Differentiating between marital and separate property can be one of the most vital aspects of preparing to safeguard one’s future during the end of a marriage. However, there may be some situations in which this might not prove so simple, especially if separate assets are commingled with marital wealth in any way. Knowing how this might occur and how it could impact the separate identity of such assets could be vital to helping individuals in Alabama better understand what to expect during subsequent divorce proceedings.
Separate assets can include items that a person owns prior to entering a marriage and even some assets obtained during a marriage may even fall under this category, such as inheritances and gifts. While any assets that are deemed separate property might not be subject to property division, if such assets are commingled with marital wealth in any way, at least a portion thereof may become marital wealth. For instance, such an outcome could occur if assets from an inheritance are used to make improvements to the family home.
Alternatively, if marital wealth is used to make improvements to properties that one owned prior to entering the marriage, this may also affect the property’s separate identity. Experts suggest that there may even be some scenarios in which the commingling of such assets is unintentional, but this might not affect the result. While topics such as the commingling of separate and marital wealth could arise under various scenarios, experts indicate that this may be more prevalent among those with considerable wealth.
Preparing for the process
The commingling of separate and marital wealth is a factor that could play a significant role in the outcome of a divorce.
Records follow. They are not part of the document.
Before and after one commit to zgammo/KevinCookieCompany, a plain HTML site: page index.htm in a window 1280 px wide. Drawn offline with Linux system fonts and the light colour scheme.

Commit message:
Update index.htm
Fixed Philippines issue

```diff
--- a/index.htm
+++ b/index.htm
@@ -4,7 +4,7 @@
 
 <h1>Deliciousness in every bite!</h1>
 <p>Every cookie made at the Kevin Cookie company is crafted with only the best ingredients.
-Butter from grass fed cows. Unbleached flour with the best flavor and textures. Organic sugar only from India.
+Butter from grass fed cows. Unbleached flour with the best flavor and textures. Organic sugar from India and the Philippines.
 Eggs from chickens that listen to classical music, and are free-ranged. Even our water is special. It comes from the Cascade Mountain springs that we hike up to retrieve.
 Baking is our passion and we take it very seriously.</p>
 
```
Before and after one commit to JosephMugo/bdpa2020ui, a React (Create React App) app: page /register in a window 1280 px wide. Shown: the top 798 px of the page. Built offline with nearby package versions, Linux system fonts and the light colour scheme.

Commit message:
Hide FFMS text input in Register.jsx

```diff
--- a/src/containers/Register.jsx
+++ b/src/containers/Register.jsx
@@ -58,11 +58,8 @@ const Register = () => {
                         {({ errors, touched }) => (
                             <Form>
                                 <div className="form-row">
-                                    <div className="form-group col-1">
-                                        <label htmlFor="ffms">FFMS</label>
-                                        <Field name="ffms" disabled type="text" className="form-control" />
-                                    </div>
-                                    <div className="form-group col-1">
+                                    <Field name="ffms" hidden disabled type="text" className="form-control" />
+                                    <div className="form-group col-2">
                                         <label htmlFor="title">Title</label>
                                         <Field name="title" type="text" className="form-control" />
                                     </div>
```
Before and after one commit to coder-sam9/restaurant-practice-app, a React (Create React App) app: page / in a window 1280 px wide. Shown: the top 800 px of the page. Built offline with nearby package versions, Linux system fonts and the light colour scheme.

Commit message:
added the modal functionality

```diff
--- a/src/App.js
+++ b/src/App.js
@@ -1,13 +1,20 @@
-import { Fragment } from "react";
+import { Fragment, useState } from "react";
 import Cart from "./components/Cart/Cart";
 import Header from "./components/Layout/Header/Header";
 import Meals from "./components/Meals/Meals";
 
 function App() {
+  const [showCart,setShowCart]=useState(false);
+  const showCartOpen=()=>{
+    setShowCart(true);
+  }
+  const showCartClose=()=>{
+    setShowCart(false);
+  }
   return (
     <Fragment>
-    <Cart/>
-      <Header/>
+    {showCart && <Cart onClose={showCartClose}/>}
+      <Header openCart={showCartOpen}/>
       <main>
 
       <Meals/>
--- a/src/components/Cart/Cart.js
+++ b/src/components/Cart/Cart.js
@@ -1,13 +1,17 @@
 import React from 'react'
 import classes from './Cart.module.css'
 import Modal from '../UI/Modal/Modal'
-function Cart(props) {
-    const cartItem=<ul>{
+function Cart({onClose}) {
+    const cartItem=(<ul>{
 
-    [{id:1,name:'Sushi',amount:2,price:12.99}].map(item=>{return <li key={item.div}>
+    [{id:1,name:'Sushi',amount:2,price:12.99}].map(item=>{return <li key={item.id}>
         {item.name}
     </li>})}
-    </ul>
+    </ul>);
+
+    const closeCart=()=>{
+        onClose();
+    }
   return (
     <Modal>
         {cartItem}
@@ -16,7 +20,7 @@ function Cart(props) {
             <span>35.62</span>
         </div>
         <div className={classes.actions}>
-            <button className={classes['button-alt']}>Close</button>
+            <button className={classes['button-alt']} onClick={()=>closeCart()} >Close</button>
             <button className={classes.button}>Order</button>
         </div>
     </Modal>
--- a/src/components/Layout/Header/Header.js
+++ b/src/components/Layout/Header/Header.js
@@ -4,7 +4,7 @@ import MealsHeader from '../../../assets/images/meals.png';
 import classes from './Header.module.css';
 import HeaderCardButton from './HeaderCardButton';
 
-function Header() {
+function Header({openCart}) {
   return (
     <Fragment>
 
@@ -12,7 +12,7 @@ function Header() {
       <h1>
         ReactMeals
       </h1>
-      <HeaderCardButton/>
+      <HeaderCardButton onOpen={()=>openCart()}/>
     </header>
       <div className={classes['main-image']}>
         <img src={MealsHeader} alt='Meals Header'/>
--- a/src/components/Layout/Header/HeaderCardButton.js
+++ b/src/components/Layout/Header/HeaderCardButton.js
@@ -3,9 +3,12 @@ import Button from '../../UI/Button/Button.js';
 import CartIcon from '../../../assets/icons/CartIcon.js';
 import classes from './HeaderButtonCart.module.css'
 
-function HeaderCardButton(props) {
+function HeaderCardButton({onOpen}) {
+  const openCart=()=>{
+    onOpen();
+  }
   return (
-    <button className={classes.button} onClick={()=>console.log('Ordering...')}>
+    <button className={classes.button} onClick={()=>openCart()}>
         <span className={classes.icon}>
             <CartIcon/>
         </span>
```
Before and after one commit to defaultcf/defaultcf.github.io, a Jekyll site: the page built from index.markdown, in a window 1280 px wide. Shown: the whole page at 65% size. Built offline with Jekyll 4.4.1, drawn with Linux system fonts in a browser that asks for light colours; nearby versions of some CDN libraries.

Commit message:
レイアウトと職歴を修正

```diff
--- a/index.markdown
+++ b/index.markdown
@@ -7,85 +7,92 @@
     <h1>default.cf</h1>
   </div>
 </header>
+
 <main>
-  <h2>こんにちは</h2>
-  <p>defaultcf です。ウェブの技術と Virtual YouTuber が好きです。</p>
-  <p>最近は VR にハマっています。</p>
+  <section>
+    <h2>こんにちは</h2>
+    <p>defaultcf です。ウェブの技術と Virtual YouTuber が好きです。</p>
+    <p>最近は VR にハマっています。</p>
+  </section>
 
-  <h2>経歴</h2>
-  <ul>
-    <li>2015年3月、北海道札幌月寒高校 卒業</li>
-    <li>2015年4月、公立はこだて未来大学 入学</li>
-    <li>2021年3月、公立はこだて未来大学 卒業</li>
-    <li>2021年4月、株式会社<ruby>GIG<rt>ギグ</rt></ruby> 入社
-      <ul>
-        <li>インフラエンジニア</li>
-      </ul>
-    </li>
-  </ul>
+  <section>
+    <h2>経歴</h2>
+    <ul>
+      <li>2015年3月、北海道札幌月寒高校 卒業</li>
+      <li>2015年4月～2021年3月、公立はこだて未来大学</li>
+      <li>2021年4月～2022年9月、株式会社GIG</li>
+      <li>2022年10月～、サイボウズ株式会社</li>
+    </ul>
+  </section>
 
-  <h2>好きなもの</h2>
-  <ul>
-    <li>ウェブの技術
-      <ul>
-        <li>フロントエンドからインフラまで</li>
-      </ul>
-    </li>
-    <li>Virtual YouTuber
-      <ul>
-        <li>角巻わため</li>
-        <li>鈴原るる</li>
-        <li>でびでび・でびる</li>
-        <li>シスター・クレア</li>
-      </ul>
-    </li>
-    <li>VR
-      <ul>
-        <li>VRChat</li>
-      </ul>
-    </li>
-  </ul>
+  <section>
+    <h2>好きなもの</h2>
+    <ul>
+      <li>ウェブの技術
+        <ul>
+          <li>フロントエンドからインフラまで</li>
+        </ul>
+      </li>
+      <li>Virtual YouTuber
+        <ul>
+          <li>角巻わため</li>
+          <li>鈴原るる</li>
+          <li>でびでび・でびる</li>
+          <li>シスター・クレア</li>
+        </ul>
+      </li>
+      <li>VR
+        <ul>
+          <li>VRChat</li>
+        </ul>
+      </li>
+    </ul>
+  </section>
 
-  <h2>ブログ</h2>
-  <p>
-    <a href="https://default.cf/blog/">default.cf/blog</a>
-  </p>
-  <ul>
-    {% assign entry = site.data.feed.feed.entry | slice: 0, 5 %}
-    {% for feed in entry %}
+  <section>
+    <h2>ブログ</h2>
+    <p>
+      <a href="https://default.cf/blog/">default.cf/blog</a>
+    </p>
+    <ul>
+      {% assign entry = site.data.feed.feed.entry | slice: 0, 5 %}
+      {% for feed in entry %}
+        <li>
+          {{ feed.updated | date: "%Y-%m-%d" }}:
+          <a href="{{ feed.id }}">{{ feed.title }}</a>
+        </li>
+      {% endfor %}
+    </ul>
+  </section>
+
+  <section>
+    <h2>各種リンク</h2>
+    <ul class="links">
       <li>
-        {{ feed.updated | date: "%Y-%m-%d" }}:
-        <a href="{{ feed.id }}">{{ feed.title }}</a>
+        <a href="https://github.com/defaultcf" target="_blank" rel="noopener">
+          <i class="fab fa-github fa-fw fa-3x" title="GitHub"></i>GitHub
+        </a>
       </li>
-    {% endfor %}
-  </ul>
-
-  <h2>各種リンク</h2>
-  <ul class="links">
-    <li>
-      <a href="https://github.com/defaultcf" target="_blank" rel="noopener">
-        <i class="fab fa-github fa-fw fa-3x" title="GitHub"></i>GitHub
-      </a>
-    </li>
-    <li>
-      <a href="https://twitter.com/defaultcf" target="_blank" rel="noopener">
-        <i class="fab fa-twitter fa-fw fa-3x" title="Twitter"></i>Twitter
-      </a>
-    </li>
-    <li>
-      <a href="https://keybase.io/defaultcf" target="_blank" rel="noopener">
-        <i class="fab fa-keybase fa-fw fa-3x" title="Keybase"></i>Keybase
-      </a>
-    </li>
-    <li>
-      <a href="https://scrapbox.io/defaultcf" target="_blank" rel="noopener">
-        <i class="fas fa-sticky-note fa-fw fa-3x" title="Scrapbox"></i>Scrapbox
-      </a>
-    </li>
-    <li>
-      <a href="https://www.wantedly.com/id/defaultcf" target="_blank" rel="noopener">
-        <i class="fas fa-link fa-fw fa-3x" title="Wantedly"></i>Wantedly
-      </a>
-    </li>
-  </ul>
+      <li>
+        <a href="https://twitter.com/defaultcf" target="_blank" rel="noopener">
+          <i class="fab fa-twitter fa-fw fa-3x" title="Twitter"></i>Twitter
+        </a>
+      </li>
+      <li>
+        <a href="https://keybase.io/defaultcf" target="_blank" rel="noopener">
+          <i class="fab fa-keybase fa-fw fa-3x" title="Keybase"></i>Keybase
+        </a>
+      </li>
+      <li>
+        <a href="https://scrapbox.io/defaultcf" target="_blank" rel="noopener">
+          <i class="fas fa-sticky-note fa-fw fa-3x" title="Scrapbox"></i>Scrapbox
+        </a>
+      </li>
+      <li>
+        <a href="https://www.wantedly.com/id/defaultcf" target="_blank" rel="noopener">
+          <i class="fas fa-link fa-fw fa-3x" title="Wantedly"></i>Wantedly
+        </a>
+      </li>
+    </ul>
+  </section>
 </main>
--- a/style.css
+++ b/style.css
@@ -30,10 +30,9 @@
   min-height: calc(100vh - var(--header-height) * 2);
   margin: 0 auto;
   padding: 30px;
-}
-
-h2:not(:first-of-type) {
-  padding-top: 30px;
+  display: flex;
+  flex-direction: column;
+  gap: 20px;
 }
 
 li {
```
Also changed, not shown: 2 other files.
Those who have questions about his aspect of the process might consider speaking with a family law attorney for advice in addressing this topic and evaluating their available options. An attorney can help a client better understand what is at stake and assist in preparing a strategy with which to pursue the best outcome achievable regarding his or her future during divorce proceedings.